[Your objective]
Show each line of the data below in which "label" occurs.

Web document revisions
[Start of Attachment]
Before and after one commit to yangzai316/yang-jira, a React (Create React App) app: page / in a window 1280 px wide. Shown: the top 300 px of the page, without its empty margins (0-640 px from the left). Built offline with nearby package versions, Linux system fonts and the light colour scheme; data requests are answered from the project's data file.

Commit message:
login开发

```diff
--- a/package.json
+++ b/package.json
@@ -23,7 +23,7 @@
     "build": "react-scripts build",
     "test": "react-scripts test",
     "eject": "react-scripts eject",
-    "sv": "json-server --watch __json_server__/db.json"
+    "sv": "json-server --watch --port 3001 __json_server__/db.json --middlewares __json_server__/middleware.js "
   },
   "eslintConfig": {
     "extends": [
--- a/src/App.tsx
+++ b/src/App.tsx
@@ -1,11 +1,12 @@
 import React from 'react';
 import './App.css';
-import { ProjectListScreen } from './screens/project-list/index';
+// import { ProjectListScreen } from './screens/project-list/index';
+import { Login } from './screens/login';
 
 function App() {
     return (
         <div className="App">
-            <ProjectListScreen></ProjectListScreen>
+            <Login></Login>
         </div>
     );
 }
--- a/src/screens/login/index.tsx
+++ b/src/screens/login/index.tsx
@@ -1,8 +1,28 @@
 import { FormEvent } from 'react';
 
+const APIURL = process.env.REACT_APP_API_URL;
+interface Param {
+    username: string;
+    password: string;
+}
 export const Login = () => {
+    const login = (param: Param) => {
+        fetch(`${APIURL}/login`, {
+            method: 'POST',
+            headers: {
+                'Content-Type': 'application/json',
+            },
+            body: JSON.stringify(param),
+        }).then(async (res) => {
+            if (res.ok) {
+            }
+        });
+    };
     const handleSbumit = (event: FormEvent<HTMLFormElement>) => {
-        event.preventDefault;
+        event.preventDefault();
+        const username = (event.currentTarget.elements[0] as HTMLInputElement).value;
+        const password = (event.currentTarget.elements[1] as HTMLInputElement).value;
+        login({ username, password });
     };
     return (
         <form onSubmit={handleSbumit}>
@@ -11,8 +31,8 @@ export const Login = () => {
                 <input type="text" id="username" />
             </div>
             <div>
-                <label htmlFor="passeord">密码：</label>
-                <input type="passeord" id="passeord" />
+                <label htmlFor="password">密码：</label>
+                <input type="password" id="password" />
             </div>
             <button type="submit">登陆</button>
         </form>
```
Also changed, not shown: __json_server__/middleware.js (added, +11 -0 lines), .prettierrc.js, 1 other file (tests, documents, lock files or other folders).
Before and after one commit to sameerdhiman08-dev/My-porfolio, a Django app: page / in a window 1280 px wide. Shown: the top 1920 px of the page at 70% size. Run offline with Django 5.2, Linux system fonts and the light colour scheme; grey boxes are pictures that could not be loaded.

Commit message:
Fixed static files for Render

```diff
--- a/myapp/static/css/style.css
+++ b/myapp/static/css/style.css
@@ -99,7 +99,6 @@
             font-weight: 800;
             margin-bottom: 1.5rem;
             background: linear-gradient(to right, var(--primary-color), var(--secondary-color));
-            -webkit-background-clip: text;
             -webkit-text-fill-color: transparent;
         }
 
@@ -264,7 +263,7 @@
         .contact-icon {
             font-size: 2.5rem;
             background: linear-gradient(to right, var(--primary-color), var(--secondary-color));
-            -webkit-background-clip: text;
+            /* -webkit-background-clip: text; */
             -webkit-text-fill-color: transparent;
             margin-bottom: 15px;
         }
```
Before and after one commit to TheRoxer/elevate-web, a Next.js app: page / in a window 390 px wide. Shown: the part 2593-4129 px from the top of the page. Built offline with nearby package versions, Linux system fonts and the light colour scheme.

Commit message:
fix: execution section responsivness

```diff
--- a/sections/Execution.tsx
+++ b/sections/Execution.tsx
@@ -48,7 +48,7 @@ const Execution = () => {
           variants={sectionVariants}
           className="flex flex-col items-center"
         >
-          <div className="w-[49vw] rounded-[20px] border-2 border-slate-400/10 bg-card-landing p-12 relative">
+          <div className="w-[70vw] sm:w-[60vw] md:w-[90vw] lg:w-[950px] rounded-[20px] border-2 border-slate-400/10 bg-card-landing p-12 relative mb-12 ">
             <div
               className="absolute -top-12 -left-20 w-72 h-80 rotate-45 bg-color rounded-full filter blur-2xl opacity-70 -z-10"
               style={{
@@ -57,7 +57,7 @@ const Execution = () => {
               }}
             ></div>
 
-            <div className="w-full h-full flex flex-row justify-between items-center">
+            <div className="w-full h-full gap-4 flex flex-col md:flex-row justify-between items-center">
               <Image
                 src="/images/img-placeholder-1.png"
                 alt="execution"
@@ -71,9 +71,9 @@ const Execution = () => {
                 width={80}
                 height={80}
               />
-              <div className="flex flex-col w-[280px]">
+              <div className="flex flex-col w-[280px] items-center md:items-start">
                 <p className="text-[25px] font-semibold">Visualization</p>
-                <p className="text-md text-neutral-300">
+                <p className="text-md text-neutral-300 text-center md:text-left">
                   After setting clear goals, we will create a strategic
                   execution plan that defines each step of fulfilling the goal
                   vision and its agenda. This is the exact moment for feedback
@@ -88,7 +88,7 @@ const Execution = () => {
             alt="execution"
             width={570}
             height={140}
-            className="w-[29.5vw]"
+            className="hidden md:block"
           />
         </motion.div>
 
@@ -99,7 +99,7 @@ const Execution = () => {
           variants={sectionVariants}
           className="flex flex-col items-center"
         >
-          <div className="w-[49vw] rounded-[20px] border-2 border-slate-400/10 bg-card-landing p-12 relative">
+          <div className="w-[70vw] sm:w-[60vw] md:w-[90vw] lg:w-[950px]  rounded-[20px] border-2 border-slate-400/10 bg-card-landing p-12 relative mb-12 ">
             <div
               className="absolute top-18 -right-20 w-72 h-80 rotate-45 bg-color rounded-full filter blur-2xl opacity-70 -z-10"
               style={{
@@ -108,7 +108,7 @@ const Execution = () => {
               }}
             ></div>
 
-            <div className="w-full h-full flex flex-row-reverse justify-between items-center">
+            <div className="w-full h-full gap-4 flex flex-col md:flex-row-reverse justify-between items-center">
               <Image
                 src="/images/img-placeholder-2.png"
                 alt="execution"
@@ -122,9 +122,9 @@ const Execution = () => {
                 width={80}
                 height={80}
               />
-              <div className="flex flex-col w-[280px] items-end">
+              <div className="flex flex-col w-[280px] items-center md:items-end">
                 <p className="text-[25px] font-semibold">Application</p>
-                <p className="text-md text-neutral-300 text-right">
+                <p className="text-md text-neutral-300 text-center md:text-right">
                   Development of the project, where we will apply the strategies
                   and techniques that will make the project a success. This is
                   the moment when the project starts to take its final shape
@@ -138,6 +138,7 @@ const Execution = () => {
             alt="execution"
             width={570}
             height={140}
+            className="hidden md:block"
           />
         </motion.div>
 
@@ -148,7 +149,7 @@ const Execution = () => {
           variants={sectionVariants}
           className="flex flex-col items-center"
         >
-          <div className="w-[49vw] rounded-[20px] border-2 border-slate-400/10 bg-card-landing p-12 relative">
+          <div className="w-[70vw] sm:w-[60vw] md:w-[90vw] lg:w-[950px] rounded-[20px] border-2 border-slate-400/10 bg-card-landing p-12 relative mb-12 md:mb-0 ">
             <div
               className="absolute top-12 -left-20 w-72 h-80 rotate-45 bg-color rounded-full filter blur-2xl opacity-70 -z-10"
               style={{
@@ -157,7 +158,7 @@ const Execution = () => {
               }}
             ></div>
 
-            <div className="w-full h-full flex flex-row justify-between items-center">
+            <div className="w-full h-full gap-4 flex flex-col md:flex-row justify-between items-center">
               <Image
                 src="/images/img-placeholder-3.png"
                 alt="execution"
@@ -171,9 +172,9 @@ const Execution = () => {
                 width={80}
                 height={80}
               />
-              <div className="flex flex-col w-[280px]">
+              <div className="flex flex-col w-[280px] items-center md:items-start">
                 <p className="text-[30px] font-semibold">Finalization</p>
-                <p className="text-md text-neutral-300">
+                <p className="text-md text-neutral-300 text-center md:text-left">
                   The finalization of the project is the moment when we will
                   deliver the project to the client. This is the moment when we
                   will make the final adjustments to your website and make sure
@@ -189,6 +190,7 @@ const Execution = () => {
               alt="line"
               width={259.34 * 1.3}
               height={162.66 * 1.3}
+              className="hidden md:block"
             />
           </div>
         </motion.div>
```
[End of Attachment]
[Problem solution]
-                <label htmlFor="passeord">密码：</label>
+                <label htmlFor="password">密码：</label>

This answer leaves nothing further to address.